It has to be speculated that an opportunity to pin Inslee down to a minimum of six face-to-face engagements has to seem appealing to the Republican frontrunner. In terms of each candidate’s reputation for verbal acuity and articulating cohesive arguments, the contrast could not be more stark. Furthermore, Inslee’s policy recommendations on all issues seem invariably to track back to blind support for any program bearing a “green” label.
Perhaps Inslee can use the debates to break free from the perception that he has a monochromatic approach to economy recovery, but public debates also offer McKenna an excellent forum to cross-examine the Congressman about his Pavlovian and politically-driven vetting process, one very similar to the one driving the scandalous relationship between the White House and Solyndra.
Although the actual effect of debates on statewide elections is ironically hotly argued, if the contest ends up being close it could be the ground on which the winning candidate persuades swing voters to their side. Currently, Inslee and McKenna are in a near-dead heat in the fundraising battle, and though the most recent KING 5/SurveyUSA poll showed McKenna with a strong 6-point lead (44% McKenna, 38% Inslee, with a +-4.3% margin of error), many observers expect the race to tighten up as we get closer to the election.
Are Legislators in Olympia Poised to Waste Everyone’s Time?
Over the weekend at Washington State Wire, Erik Smith reported that it now appears state legislators in Olympia will spend the next few weeks wasting everyone’s time and taxpayer’s money.
Smith has learned from the moderate Democrat Roadkill Caucus that the issue of enacting reform measures before agreeing to send a proposed hike in the sales tax to voters has created a logjam in the negotiations to bridge the state’s $2B budget gap.
It is important to note that the Roadkillers hold the power precisely because the minority Republicans at the statehouse take roughly the same stand on government reform.

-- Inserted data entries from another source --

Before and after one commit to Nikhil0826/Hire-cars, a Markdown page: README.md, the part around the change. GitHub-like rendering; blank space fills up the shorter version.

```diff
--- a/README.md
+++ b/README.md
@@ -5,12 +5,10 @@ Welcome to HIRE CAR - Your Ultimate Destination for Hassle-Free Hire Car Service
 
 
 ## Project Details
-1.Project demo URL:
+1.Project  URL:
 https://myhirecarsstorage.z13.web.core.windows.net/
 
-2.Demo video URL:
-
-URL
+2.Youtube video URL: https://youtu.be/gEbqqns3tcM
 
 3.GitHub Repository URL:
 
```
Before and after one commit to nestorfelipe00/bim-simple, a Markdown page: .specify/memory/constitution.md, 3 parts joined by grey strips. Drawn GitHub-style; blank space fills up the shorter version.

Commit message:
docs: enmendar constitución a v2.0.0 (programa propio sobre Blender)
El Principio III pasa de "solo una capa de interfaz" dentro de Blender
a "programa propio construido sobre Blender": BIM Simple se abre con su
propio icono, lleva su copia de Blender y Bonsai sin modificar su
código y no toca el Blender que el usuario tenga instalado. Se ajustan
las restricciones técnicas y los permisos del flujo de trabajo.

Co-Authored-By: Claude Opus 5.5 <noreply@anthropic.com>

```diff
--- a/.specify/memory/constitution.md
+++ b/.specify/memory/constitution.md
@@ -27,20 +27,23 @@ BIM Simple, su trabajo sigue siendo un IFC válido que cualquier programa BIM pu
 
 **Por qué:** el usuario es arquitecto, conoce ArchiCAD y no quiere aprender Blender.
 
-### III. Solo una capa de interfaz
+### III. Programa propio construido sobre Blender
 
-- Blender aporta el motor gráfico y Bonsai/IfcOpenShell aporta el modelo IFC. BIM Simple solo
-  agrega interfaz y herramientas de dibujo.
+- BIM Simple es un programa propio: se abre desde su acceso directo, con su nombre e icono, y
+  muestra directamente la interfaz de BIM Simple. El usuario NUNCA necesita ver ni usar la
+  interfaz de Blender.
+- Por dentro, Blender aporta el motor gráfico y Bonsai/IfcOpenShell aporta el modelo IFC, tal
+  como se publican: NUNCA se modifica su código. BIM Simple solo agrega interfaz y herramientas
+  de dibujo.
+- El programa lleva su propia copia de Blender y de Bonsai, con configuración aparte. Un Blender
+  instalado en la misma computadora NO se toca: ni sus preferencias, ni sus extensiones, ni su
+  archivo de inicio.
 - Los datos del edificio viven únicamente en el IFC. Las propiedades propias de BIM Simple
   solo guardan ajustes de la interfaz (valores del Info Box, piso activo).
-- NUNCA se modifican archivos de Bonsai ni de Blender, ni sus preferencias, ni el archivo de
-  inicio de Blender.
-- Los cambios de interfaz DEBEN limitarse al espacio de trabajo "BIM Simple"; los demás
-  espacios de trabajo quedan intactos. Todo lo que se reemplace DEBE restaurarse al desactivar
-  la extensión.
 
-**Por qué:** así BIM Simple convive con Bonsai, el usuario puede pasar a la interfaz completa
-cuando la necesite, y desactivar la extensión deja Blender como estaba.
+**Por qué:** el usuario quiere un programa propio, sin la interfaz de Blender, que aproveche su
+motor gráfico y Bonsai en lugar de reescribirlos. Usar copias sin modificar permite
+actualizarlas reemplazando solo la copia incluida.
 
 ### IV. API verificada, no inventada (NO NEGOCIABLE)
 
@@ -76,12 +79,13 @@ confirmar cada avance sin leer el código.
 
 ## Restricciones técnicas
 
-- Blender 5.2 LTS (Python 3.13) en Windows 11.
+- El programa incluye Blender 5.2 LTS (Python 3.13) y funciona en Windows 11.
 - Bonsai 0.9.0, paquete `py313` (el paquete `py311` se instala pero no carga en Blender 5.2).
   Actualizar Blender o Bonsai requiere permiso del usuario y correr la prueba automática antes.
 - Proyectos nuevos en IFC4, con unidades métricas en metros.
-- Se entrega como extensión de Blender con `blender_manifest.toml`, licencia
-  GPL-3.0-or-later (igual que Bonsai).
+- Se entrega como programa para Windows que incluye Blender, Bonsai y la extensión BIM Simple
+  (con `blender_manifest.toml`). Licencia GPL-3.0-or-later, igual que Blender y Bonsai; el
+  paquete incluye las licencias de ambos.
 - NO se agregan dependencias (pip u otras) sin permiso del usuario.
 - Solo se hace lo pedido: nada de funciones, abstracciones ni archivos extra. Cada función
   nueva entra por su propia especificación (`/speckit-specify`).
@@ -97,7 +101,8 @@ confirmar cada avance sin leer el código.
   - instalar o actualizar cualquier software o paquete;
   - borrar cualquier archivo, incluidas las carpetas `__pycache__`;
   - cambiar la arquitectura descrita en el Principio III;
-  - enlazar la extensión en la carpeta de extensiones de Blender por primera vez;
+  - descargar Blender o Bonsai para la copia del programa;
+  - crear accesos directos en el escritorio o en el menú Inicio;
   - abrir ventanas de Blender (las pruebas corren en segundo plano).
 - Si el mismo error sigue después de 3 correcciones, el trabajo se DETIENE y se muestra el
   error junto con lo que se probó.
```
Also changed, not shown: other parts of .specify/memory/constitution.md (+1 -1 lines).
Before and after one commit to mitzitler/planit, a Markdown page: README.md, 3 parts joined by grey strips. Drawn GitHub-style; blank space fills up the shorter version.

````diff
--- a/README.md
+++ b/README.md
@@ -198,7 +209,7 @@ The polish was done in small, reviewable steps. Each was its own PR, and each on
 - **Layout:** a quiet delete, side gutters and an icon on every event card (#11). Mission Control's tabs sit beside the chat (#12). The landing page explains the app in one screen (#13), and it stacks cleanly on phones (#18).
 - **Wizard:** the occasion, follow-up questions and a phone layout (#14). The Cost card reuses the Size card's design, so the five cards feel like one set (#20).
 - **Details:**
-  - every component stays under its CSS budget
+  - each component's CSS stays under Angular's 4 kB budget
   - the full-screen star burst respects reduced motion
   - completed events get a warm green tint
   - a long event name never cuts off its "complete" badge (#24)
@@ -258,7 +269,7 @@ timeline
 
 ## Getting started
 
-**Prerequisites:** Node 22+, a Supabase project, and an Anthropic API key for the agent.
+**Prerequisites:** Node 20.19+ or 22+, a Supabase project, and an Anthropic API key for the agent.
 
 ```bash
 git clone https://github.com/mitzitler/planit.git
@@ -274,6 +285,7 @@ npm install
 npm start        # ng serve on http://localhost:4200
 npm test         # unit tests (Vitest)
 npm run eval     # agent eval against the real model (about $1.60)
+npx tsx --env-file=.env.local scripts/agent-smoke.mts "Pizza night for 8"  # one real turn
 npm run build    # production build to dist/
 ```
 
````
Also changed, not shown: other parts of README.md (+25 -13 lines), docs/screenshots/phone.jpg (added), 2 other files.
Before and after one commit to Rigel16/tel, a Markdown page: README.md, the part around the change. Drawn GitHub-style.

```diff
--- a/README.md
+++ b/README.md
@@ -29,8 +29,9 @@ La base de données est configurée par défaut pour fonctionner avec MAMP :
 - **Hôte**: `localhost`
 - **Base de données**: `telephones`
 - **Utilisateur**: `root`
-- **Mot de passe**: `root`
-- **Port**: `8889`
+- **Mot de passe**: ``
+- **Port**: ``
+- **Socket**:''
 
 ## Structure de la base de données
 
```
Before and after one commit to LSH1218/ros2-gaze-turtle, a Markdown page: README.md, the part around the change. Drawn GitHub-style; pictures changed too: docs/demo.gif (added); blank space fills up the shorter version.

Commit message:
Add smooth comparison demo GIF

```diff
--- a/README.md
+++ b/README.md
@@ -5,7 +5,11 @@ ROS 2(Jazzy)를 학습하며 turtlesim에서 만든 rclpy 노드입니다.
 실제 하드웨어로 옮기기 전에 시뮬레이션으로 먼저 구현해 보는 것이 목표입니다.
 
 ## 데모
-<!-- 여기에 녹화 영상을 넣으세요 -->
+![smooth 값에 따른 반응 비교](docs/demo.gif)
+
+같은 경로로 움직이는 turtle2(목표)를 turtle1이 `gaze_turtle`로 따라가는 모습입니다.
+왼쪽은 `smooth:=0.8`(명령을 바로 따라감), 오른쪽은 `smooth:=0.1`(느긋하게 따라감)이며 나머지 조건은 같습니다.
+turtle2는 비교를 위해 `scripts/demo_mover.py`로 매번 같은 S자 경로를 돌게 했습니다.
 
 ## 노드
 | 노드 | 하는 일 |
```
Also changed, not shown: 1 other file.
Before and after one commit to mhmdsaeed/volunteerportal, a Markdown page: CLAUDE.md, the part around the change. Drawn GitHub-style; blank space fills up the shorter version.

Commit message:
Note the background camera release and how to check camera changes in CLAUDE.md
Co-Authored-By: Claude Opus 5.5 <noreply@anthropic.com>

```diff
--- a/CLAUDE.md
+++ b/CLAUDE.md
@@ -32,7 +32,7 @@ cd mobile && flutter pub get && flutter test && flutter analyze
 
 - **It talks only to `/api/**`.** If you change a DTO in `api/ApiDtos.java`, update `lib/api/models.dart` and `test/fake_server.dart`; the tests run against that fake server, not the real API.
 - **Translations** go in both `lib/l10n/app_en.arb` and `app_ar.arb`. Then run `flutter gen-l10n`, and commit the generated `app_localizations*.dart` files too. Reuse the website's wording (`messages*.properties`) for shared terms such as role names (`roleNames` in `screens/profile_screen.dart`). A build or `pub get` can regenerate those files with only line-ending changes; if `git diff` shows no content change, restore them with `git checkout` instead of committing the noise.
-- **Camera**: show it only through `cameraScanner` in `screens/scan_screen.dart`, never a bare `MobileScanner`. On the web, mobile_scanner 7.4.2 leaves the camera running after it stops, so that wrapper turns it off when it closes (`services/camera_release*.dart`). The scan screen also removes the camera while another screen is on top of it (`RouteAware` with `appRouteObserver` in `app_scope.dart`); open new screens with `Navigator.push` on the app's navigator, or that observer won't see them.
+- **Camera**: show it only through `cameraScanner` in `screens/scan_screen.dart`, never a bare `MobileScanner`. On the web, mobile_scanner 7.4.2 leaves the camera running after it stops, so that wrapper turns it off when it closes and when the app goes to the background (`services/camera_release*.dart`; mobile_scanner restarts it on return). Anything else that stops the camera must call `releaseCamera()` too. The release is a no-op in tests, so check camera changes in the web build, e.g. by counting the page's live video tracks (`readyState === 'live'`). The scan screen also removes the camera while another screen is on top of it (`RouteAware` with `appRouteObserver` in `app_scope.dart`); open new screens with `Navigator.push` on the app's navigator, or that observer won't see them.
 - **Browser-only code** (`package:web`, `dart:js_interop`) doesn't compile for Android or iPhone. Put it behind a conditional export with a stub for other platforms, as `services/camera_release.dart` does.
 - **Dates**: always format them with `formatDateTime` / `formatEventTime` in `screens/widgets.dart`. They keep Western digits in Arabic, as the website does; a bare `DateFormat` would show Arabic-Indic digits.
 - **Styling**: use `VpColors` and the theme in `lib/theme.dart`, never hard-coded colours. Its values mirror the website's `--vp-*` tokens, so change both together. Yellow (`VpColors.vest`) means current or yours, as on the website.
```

In fact, this week a sign has been posted on the door of the Senate Republican Caucus meeting room at the Capitol: “Reforms Before Revenue,” it says. Only by standing together with the Republicans can the Roadkillers influence the course of the Legislature.
Read the entire article at Washington State Wire.
Finkbeiner Announces Bid for Lt. Governor
Former State Senate Majority Leader Bill Finkbeiner (R) announced today that he will run to replace incumbent Lt. Governor Brad Owens (D) in next year’s election.
In the statement released to the press, Finkbeiner outlined a series of reforms that he says form the core of his campaign platform, including extending the freeze on lobbyist campaign contributions to 30 days after each legislative session, having members sit grouped by district instead of by party affiliation, and other reductions that he feels would reduce or eliminate partisanship in the legislature.
“The gridlock and partisan bickering in our State’s Capitol is unacceptable, especially in times like these. We need innovation and openness in Olympia. As the Lieutenant Governor, I’ll work with both political parties to encourage a more cooperative, less partisan, and less lobbyist-influenced government,” said Finkbeiner in the official release.
Finkbeiner is the only declared opponent to Owens, though other another media source had reported that current State Senate Majority Leader Lisa Brown (D) might mount a challenge from within Owens’ own party. As of the latest PDC reports, Owens has raised $41,000 for 2012 and spent $201,000 to secure his re-election in 2008, presenting Finkbeiner with a considerable fundraising challenge as a candidate for a down-ticket office that consistently defies all efforts to define its own relevance to voters.
[photo credit: OneEighteen]